At first glance, Patrick Osgood thought a large dog was loose in his backyard when he saw a furry creature strolling across the grass.
But upon further inspection, the California resident quickly realized it wasn't a canine at all — it was a big cat, a mountain lion to be exact.
"It poked it's head up. I said, 'My God, that's not a dog. That's a mountain lion,'" Osgood recalled to FOX40. "And it was in no rush whatsoever ... just sauntering along."
Osgood immediately grabbed his phone and started capturing photos and video of the large mountain lion from inside his home. The Jackson resident said a lot of wild animals pass by his house, but none of those wildlife encounters compared to this.
"Yeah, it was just amazing to me that he was right there where we hang out on a daily basis," he told the news station.
"Yeah, it was just amazing to me that he was right there where we hang out on a daily basis."
Unfortunately, Osgood said it appears the hungry mountain lion attacked his neighbors' outdoor cat while they were on vacation.
"When they got back last night they found a pool of blood and the cat was gone," he said, adding that he's now a "little skittish" given the "close call" with the large creature.
The Amador County Sheriff's Department is aware of the reported big cat sighting and urged locals to keep an eye out.
Mountain lions are classified as a "specially protected species" in California.
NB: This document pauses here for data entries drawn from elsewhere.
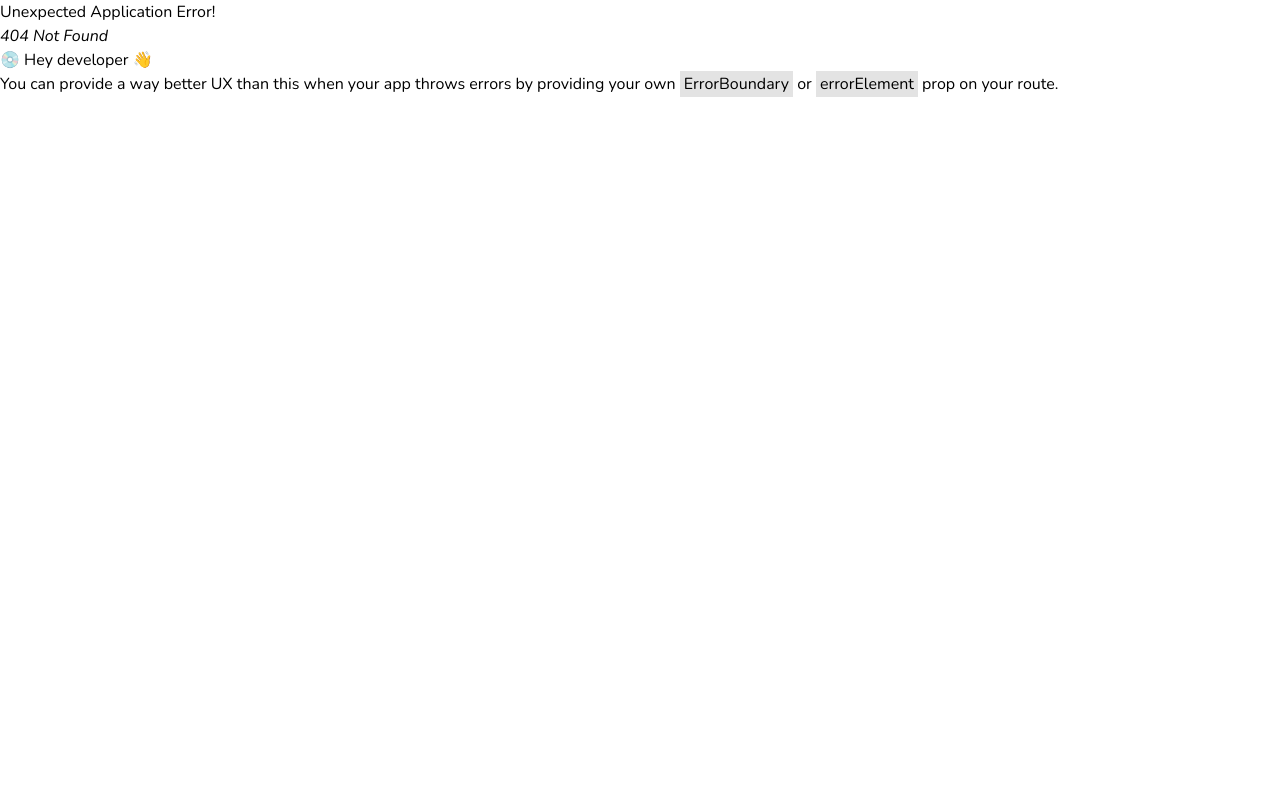
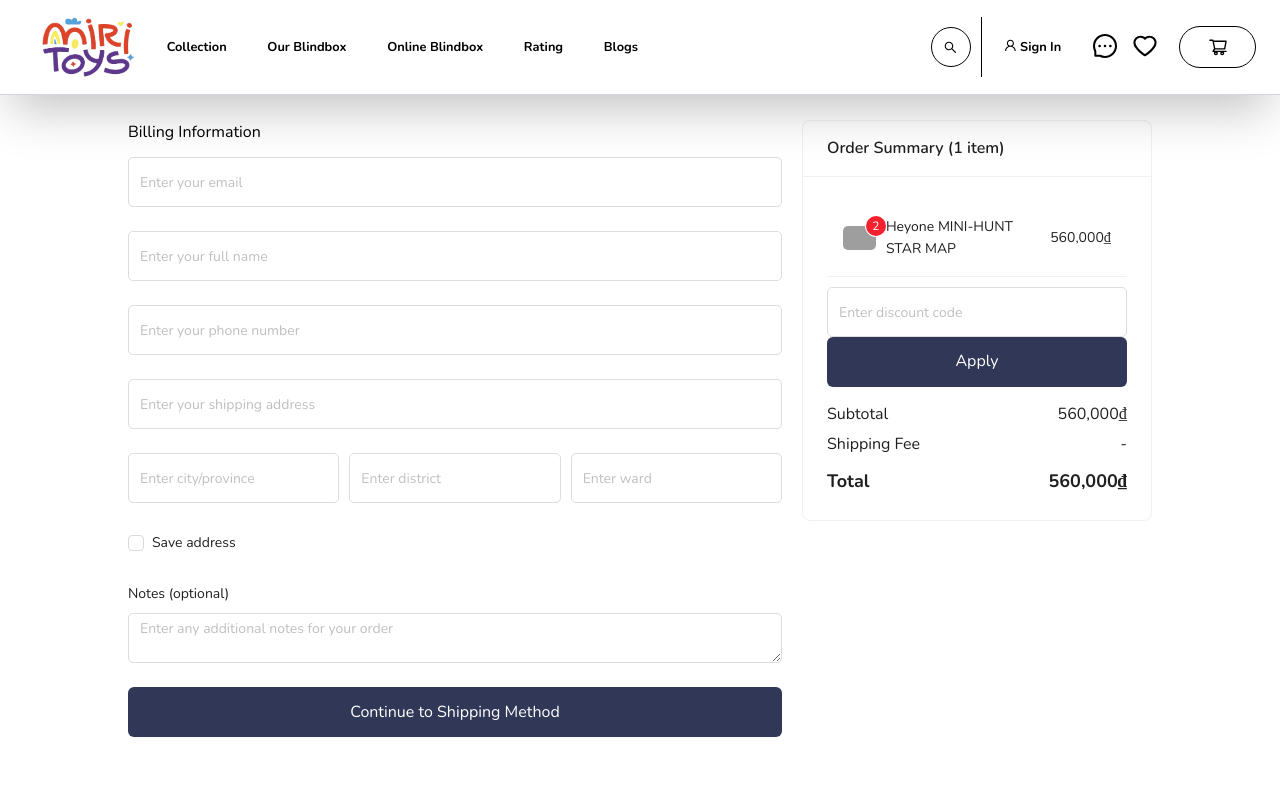
Before and after one commit to phglamm/mysteryminis-fe, a React (Vite) app: page /checkout in a window 1280 px wide. Before the commit this address had no page. Shown: the top 800 px of the page. Built offline with nearby package versions, Linux system fonts and the light colour scheme; grey boxes are pictures that could not be loaded.

Commit message:
check out

```diff
--- a/src/App.jsx
+++ b/src/App.jsx
@@ -19,6 +19,7 @@ import ManageBoxOption from "./pages/AdminPages/ManageBoxOption/ManageBoxOption"
 import UserProfile from "./pages/UserPages/UserProfile/UserProfile";
 import ManageBrand from "./pages/AdminPages/ManageBrand/ManageBrand";
 import ProductPage from "./pages/UserPages/ProductPage/ProductPage";
+import CheckOutPage from "./pages/UserPages/CheckOutPage/CheckOutPage";
 
 function App() {
   const router = createBrowserRouter([
@@ -57,6 +58,10 @@ function App() {
         {
           path: route.product,
           element: <ProductPage />,
+        },
+        {
+          path: route.checkout,
+          element: <CheckOutPage/>,
         },
       ],
     },
--- /dev/null
+++ b/src/pages/UserPages/CheckOutPage/CheckOutPage.jsx
@@ -0,0 +1,144 @@
+import React, { useState } from "react";
+import { Form, Input, Button, Card, Table, Checkbox, Badge } from "antd";
+
+const CheckOutPage = () => {
+  const [discountCode, setDiscountCode] = useState("");
+  const [total, setTotal] = useState(280000 * 2); // Default price with quantity
+
+  const dataSource = [
+    {
+      key: "1",
+      product: "Heyone MINI-HUNT STAR MAP",
+      price: 280000, // Giá 1 sản phẩm
+      quantity: 2, // Số lượng sản phẩm
+      image: "https://down-vn.img.susercontent.com/file/cn-11134207-7ras8-m4inlpil690n72",
+    },
+  ];
+
+  const columns = [
+    {
+      title: "Product",
+      dataIndex: "product",
+      key: "product",
+      render: (text, record) => (
+        <div style={{ display: "flex", alignItems: "center", gap: "10px" }}>
+          <Badge count={record.quantity} style={{ backgroundColor: "#f5222d" }}>
+            <img src={record.image} alt={record.product} width="50" height="50" style={{ borderRadius: "5px" }} />
+          </Badge>
+          <span>{record.product}</span>
+        </div>
+      ),
+    },
+    {
+      title: "Price",
+      dataIndex: "price",
+      key: "price",
+      align: "right",
+      render: (text, record) => `${(record.price * record.quantity).toLocaleString()}₫`, // Tính giá theo số lượng
+    },
+  ];
+
+  const inputStyle = {
+    height: "50px",
+    borderRadius: "5px",
+    border: "1px solid #ddd",
+    transition: "border 0.3s ease, box-shadow 0.3s ease",
+  };
+
+  const inputFocusStyle = {
+    borderColor: "#BB7B85",
+    boxShadow: "0 0 5px rgba(233, 30, 99, 0.5)",
+  };
+
+  const buttonStyle = {
+    backgroundColor: "#313857",
+    border: "none",
+    height: "50px",
+    fontSize: "16px",
+    color: "white",
+    cursor: "pointer",
+  };
+
+  const buttonHoverStyle = {
+    backgroundColor: "#495a72",
+  };
+
+  return (
+    <div className="mt-30" style={{ display: "flex", gap: "20px", paddingLeft: "10%", paddingRight: "10%", marginBottom: "5%" }}>
+      {/* Customer Information Form */}
+      <div style={{ flex: 1 }}>
+        <h1 style={{ fontWeight: "semibold", marginBottom:"2%" }}>Billing Information</h1>
+        <Form layout="vertical">
+          <Form.Item name="email" rules={[{ required: true, message: "Please enter your email!" }]}>
+            <Input placeholder="Enter your email" style={inputStyle} onFocus={(e) => Object.assign(e.target.style, inputFocusStyle)} onBlur={(e) => Object.assign(e.target.style, inputStyle)} />
+          </Form.Item>
+
+          <Form.Item name="name" rules={[{ required: true, message: "Please enter your full name!" }]}>
+            <Input placeholder="Enter your full name" style={inputStyle} onFocus={(e) => Object.assign(e.target.style, inputFocusStyle)} onBlur={(e) => Object.assign(e.target.style, inputStyle)} />
+          </Form.Item>
+
+          <Form.Item name="phone" rules={[{ required: true, message: "Please enter your phone number!" }]}>
+            <Input placeholder="Enter your phone number" style={inputStyle} onFocus={(e) => Object.assign(e.target.style, inputFocusStyle)} onBlur={(e) => Object.assign(e.target.style, inputStyle)} />
+          </Form.Item>
+
+          <Form.Item name="address" rules={[{ required: true, message: "Please enter your address!" }]}>
+            <Input placeholder="Enter your shipping address" style={inputStyle} onFocus={(e) => Object.assign(e.target.style, inputFocusStyle)} onBlur={(e) => Object.assign(e.target.style, inputStyle)} />
+          </Form.Item>
+
+          <div style={{ display: "flex", gap: "10px" }}>
+            <Form.Item style={{ flex: 1 }}>
+              <Input placeholder="Enter city/province" style={inputStyle} onFocus={(e) => Object.assign(e.target.style, inputFocusStyle)} onBlur={(e) => Object.assign(e.target.style, inputStyle)} />
+            </Form.Item>
+
+            <Form.Item style={{ flex: 1 }}>
+              <Input placeholder="Enter district" style={inputStyle} onFocus={(e) => Object.assign(e.target.style, inputFocusStyle)} onBlur={(e) => Object.assign(e.target.style, inputStyle)} />
+            </Form.Item>
+
+            <Form.Item style={{ flex: 1 }}>
+              <Input placeholder="Enter ward" style={inputStyle} onFocus={(e) => Object.assign(e.target.style, inputFocusStyle)} onBlur={(e) => Object.assign(e.target.style, inputStyle)} />
+            </Form.Item>
+          </div>
+
+          <Form.Item>
+            <Checkbox>Save address</Checkbox>
+          </Form.Item>
+
+          <Form.Item label="Notes (optional)">
+            <Input.TextArea placeholder="Enter any additional notes for your order" style={inputStyle} onFocus={(e) => Object.assign(e.target.style, inputFocusStyle)} onBlur={(e) => Object.assign(e.target.style, inputStyle)} />
+          </Form.Item>
+
+          <Button block style={buttonStyle} onMouseEnter={(e) => Object.assign(e.target.style, buttonHoverStyle)} onMouseLeave={(e) => Object.assign(e.target.style, buttonStyle)}>
+            Continue to Shipping Method
+          </Button>
+        </Form>
+      </div>
+
+      {/* Order Summary */}
+      <div style={{ width: "350px" }}>
+        <Card title="Order Summary (1 item)">
+          <Table dataSource={dataSource} columns={columns} pagination={false} showHeader={false} style={{ marginBottom: "10px" }} />
+          <Input placeholder="Enter discount code" value={discountCode} onChange={(e) => setDiscountCode(e.target.value)} style={inputStyle} onFocus={(e) => Object.assign(e.target.style, inputFocusStyle)} onBlur={(e) => Object.assign(e.target.style, inputStyle)} />
+          <Button block style={buttonStyle} onMouseEnter={(e) => Object.assign(e.target.style, buttonHoverStyle)} onMouseLeave={(e) => Object.assign(e.target.style, buttonStyle)}>
+            Apply
+          </Button>
+          <div style={{ marginTop: "15px", fontSize: "16px" }}>
+            <div style={{ display: "flex", justifyContent: "space-between" }}>
+              <span>Subtotal</span>
+              <span>{total.toLocaleString()}₫</span>
+            </div>
+            <div style={{ display: "flex", justifyContent: "space-between", marginTop: "5px" }}>
+              <span>Shipping Fee</span>
+              <span>-</span>
+            </div>
+            <div style={{ display: "flex", justifyContent: "space-between", marginTop: "10px", fontWeight: "bold", fontSize: "18px" }}>
+              <span>Total</span>
+              <span>{total.toLocaleString()}₫</span>
+            </div>
+          </div>
+        </Card>
+      </div>
+    </div>
+  );
+};
+
+export default CheckOutPage;
--- a/src/routes/index.jsx
+++ b/src/routes/index.jsx
@@ -25,4 +25,5 @@ export const route = {
 
   productDetail: "product/:id",
   product: "/product",
+  checkout: "/checkout",
 };
```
However, there are strong populations of the big cats in The Golden State, according to the California Department of Fish and Wildlife (DFW). More than half of the state is "mountain lion habitat," the California DFW says.
"Mountain lion studies over the last 30 years have estimated population densities for different habitat types around the state. These density estimates varied from zero to 10 lions per 100 square miles, and were simply expanded to the total amount of each habitat type available," the agency explains on its website.
While Osgood said it was "awesome" to see the wild animal up close, he hopes it doesn't come around a second time.